During the economic boom there were far more resorts, as many as 700, but when the economy stalled, many operators were forced to close down. The arrival of snowboarding changed everything. Why? Because the third and most important difference between Western and Japanese resorts is the bone-dry powder snow that is reliably and generously dispersed across the mountains. Hokkaido Island is a genuine paradise for powder hounds. Hokkaido comprises the region around Sapporo, which hosted the Olympic winter games in 1972, the ski resort of Niseko United with its 29 lifts and 55 kilometers of ski runs, and Yoichi and Otaru on the east coast, where cold air flows in from Siberia, bringing with it humidity from the ocean. Nagano on the main island of Honshu hosted the 1998 games.
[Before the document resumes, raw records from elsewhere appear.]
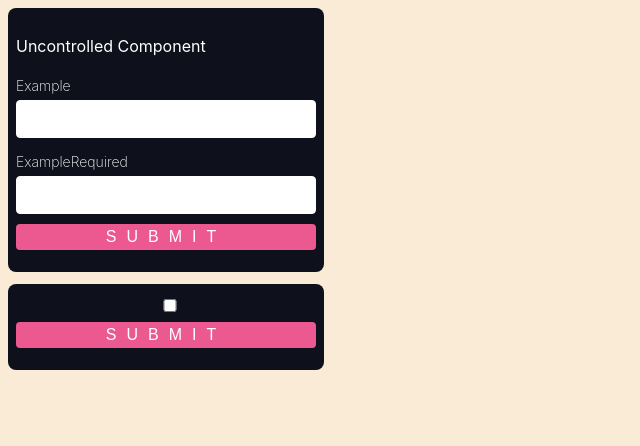
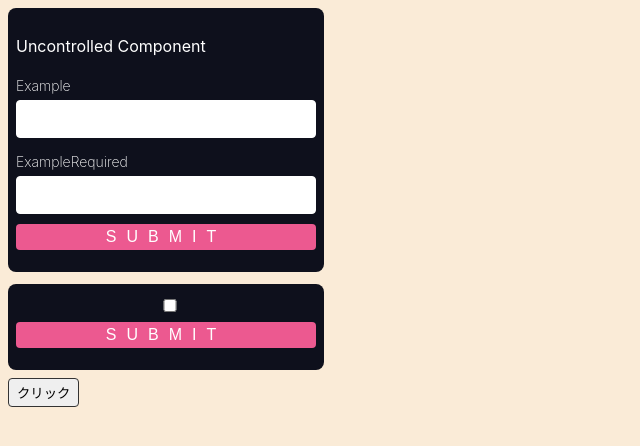
Before and after one commit to sawadyecma/react-form-sample, a React (Vite) app: page / in a window 1280 px wide. Shown: the top 446 px of the page, without its empty margins (0-640 px from the left). Built offline with nearby package versions, Linux system fonts and the light colour scheme.

Commit message:
fix: form-02

```diff
--- a/src/comps/form-02.tsx
+++ b/src/comps/form-02.tsx
@@ -1,20 +1,19 @@
-import { useForm, Controller, type SubmitHandler } from "react-hook-form";
+import { useForm, Controller } from "react-hook-form";
 
 interface IFormInputs {
   isOk: boolean;
 }
 
 export function Form_02() {
-  const { handleSubmit, control, formState, watch } = useForm<IFormInputs>({
+  const { handleSubmit, control, formState } = useForm<IFormInputs>({
     defaultValues: {
       isOk: false,
     },
   });
-  const onSubmit: SubmitHandler<IFormInputs> = (data) => console.log(data);
-  console.log(watch("isOk")); // you can watch individual input by pass the name of the input
 
   return (
-    <form className="form" onSubmit={handleSubmit(onSubmit)}>
+    <div>
+      <form className="form">
         <Controller
           name="isOk"
           control={control}
@@ -28,6 +27,15 @@ export function Form_02() {
         )}
         <input type="submit" />
       </form>
+      <button
+        // form tagの外でもsubmitできる
+        onClick={handleSubmit((data) => {
+          console.log(data);
+        })}
+      >
+        クリック
+      </button>
+    </div>
   );
 }
 
```
Lines whose indentation alone changed are shown as unchanged.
Connoisseurs consider Nozawa Onsen, situated 46 kilometers north of the city, to be among one of the best ski resorts in the world. Visitors have long come from further afield than Japan: China, the Pacific region, Europe and the U.S. Those who would like to indulge in a particular treat have themselves pulled up into the unspoiled, white silence by a caterpillar tractor or a helicopter. Face downhill, breathe in deeply and off you go on the run of a lifetime!
Satoshi Takae, the young man from Tokyo, has been exerting himself on the slopes all day. He has ridden to the top and sped downhill as many times as his ski pass would allow him. Now, surrounded by glittering frost, he floats in the comfortable hot waters of an onsen and looks up into the clear, starry night skies. For a few seconds, he holds his breath. That is what eternity must feel like. On Monday, he will be back, forging ahead on his career path, but the hustle and bustle of the big city will not cause him undue stress. At home, in his tiny apartment, his snowboard hangs on the wall like a trophy. The season has only just begun, and in Japan, happily, the mountains are never far away.